Sir: The act establishing the Ohio State Bureau of Forestry, makes it the duty of said Bureau “to report annually to the Governor the results of the investigations, together with such other information as the Board may deem necessary for the promotion of forestry in the State.” In accordance with this provision the Fifth Annual Report is herewith submitted.
As the investigations and proceedings of the Bureau are fully and ably reported by the Secretary, Prof. Adolph Leué, I shall refrain from dwelling upon them, but will ask your careful consideration of the work of the Bureau as set forth in the Secretary's Report.

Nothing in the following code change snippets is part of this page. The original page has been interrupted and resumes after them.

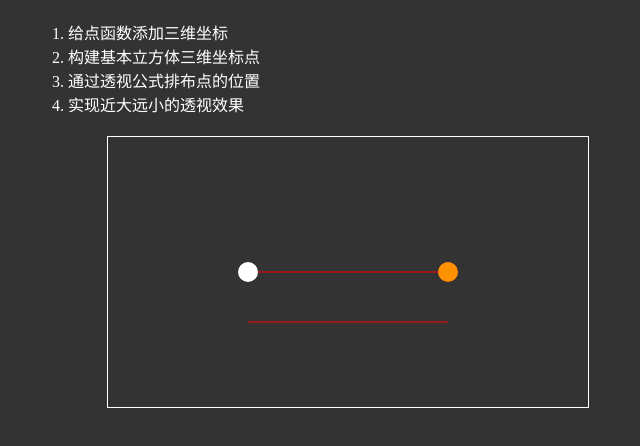
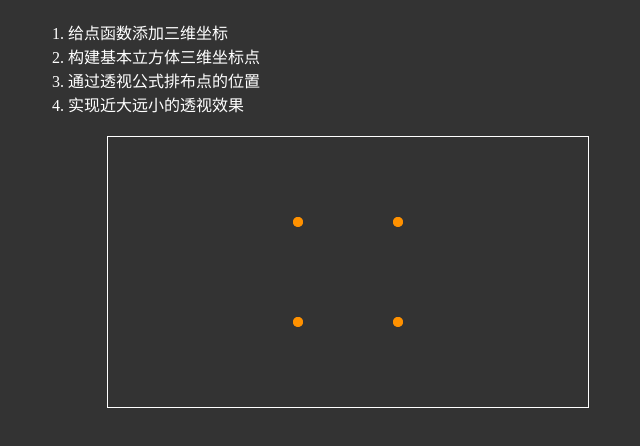
Before and after one commit to TabSpace/algorithm-practice, a website: page mesh-canvas/test.html in a window 1280 px wide. Shown: the whole page, without its empty margins (292-932 px from the left). Drawn offline with Linux system fonts and the light colour scheme.

Commit message:
实现立方体坐标点绘制

```diff
--- a/mesh-canvas/test.html
+++ b/mesh-canvas/test.html
@@ -69,7 +69,8 @@ body{
 		// 坑：每次绘制一个新的图形，都要调用一次 beginPath
 		ctx.beginPath();
 		ctx.fillStyle = conf.color;
-		ctx.arc(conf.x, conf.y, conf.size, 0, 2 * Math.PI);
+		let size = conf.size / 2;
+		ctx.arc(conf.x, conf.y, size, 0, 2 * Math.PI);
 		ctx.fill();
 		ctx.restore();
 	}
@@ -97,36 +98,31 @@ body{
 		ctx.restore();
 	}
 
-	drawLine({
-		startX: -100,
-		startY: 0,
-		endX: 100,
-		endY: 0,
-		color: '#f00'
+	// 参照 css3 标准，z 轴正直朝向近处
+	// 立方体一共 8 个点
+	const cubeVertexes = [
+		[-50, -50, -50],
+		[50, -50, -50],
+		[50, 50, -50],
+		[-50, 50, -50],
+		[-50, -50, 50],
+		[50, -50, 50],
+		[50, 50, 50],
+		[-50, 50, 50]
+	];
+
+	cubeVertexes.forEach(item => {
+		let x = item[0];
+		let y = item[1];
+		let z = item[2];
+		drawPoint({
+			x,
+			y,
+			z,
+			size: 10,
+			color: '#ff9100'
+		});
 	});
-
-	drawLine({
-		startX: -100,
-		startY: 50,
-		endX: 100,
-		endY: 50,
-		color: '#f00'
-	});
-
-	drawPoint({
-		x: -100,
-		y: 0,
-		size: 10,
-		color: '#fff'
-	});
-
-	drawPoint({
-		x: 100,
-		y: 0,
-		size: 10,
-		color: '#ff9100'
-	});
-
 }
 </script>
 </body>
```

IMPORTANCE OF FOREST CULTURE.
The importance of forest culture is in no country better exemplified than in Germany, which to-day presents the most complete system of forest management of the world.
To Frederick the Great is due the honor of reclaiming, through systematic tree planting, many millions of acres of sterile land and converting it into a garden of luxuriance and beauty. We are told by the historian that vast armies of stalwart men are raised upon soil that two hundred and fifty years ago would hardly support a flock of goats, and all this through the means of cultivated forests.

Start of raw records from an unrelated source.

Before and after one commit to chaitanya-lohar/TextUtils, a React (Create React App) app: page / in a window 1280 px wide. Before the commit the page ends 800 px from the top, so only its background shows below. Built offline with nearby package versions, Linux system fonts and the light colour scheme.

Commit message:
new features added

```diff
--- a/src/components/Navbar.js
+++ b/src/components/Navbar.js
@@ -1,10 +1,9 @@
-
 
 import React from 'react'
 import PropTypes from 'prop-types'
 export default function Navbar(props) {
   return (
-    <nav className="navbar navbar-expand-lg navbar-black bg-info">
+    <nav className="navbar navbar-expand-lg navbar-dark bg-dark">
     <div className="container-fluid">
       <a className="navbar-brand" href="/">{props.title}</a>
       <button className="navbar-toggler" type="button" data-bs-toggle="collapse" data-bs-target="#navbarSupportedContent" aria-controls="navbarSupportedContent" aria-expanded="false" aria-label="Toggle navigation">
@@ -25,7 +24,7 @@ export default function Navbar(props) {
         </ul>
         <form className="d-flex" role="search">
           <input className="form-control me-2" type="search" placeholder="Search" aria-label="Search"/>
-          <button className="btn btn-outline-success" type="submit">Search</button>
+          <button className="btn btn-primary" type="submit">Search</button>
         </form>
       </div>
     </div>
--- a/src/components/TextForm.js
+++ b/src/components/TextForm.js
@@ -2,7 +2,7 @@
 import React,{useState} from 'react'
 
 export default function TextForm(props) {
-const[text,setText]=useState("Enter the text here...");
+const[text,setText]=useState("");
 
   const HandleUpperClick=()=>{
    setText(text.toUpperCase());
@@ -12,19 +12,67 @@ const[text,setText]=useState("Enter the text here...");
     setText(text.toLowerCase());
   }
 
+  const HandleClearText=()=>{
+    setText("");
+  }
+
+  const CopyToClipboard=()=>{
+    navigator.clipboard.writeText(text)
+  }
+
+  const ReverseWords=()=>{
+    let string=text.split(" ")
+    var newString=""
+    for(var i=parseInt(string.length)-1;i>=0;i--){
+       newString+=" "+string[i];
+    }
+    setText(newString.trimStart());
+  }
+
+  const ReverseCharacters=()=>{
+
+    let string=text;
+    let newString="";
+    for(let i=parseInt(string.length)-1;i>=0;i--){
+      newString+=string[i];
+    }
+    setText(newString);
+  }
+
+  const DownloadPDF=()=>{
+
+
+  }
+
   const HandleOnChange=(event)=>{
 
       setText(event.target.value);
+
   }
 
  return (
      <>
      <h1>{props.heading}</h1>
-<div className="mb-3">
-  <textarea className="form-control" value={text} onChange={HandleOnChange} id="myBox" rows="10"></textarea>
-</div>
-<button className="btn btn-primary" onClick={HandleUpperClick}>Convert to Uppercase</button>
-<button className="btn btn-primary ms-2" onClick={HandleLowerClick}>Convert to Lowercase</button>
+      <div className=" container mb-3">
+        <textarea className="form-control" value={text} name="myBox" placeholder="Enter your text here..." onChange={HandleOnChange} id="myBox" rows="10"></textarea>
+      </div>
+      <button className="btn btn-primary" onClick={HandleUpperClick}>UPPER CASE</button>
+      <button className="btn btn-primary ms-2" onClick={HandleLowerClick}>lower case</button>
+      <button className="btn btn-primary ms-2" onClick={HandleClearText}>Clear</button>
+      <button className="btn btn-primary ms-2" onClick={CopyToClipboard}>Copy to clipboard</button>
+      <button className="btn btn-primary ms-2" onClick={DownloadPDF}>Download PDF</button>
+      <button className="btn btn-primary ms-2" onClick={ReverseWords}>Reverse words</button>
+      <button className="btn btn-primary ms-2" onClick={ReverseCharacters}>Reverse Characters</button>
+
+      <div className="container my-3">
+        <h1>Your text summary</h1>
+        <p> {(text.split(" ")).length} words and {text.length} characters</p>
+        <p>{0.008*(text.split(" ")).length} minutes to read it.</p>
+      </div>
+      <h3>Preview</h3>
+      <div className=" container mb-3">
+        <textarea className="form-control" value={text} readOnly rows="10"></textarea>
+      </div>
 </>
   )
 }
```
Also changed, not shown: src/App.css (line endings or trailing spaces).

Prussia alone has more than 20,000,000 acres of systematically planted forests, more than 10,000,000 of which are owned and managed by the government, while all the private forests are under governmental control. This vast area of artificial forests employs the services of a Government Forest Director, 12 over-forest-masters, 100 forest-masters, 760 over. foresters, 3,6-16 foresters or overseers and a small army of laborers, and produces an annual revenue of over fourteen million dollars, or more than six and a half million above all expenses. But this vast sum of money represents but a small part of the real benefits which Prussia receives from her government forests. The healthfulness of her climate, the productiveness of her soil, in short, her greatness and prosperity depend largely upon her artificial forests.
In this connection let me say that nearly every government of Europe has large areas in systematically planted forests under their direct control and management.
Besides, Italy, Denmark, Austria, Prussia and Saxony have each one or more schools of forestry with great experimental stations attached, where young men are educated in the science of forest culture.
But it is said these countries have monarchical forms of government. The few have absolute power and are therefore able to make the necessary provisions for the restoration and conservation of forests, but in a republic the people are the source of authority, and if they do not see the dangers that threaten them the necessary legislation can not be had. It is true that laws will not be enacted much in advance of the general sentiment of the people—what must be done? Educate the people. Impress the people with the true importance of the subject. This the Ohio State Bureau of Forestry has been endeavoring to do, through its publications, and the Legislature and Governors through Arbor Day celebrations, till I feel justified in saying that public sentiment is so far advanced in this State, that it will look with great favor upon any measure calculated to further the objects of forestry. I have therefore read your recommendation in reference to the establishment of a chair of forestry in the Ohio University at Athens, and I congratulate you most heartily upon the sentiments you express.
The State Legislature can do no more important work, or any that
John B. PEASLEE,
Disbursements from November 16, 1888, to November 15, 1889.
5 00 15 00 310 00 12 63 56 90 45 68
expenses at Atlanta
21. J. Poindexter, expenses..
28. Adolph Leué, secretary, salary and expenses Dec. 1. Leo Weltz, expenses......
13. J. Poindexter, expenses at Atlanta 1889. Jan. 16. J. B. Peaslee, expenses
16. L. Weltz, expenses. Feb. 14.
14. J. B. Peaslee, expenses
14. A. Leuè, secretary, salary and expenses May 6. Jas. Poindexter, expenses......
6. Robert Clark & Co., binding reports
11. Leo. Weltz, expenses .
29. J. B. Peaslee, expenses
29. Adolph Leué, secretary, expenses and assistance..... July 1. Leo Weltz, expenses
3. Robert Clark & Co., stationery. Aug. 14. Leo Weltz, expenses.....
14. J. Poindexter, expenses
20. Leo Weltz, expenses
29. J. Poindexter, expenses to Philadelphia, Pa. Nov. 1. J. B. Peaslee,
1. Leo Weltz,
12 mm 15 00 15 00 15 00 124 00
15 00 209 55 100 00 15 00
5 00 16 50 73 46 15 00
9 50 30 00 25 0 30 00 30 00 55 00 100 00 60 00 60 00 60 00 60 0%
Nov. 15. Balance of appropriation......
$721 10 Jas. POINDEXTER,
CONTENTS OF THE SECRETARY'S REPORT.
I. Forestry in Ohio, by Adolph Leué.
ing Valley, by Adolph Leué.
E. Campbell. Forestry.
school of forestry at the Ohio University at Athens, Ohio.
Dr. Chas. Mohr.
practice of foresty: Hon. John Sterling Morton, Prof. Edward Orton, Ph.
Thayer, Hon. G. W. Minier, Hon. Isaac Smucker, Judge Joseph Cox, Prof. Al: bert N. Prentiss. M. S., Cornell University, Prof. Selden Jennings Coffin, Ph.
D., Lafayette College, Hon. A. P. Byal, Gov. James A. Beaver, of Pennsyl
vania, Hon. C. H. Grosvenor, M. C, Dr. N. E. Jones.
Schools of Forestry by D. D. T. Moore, Dr. Nichlas Jarchow.
translated by Mrs. Conradine Adolph Leué.
X. The Rabbit.
(a.) The Brown Thrush.
(f.) The Young Robin.
N. E. Jones.
XX. Forests and Rainfall, by Cassius M. Clay.
N. L. Shalor.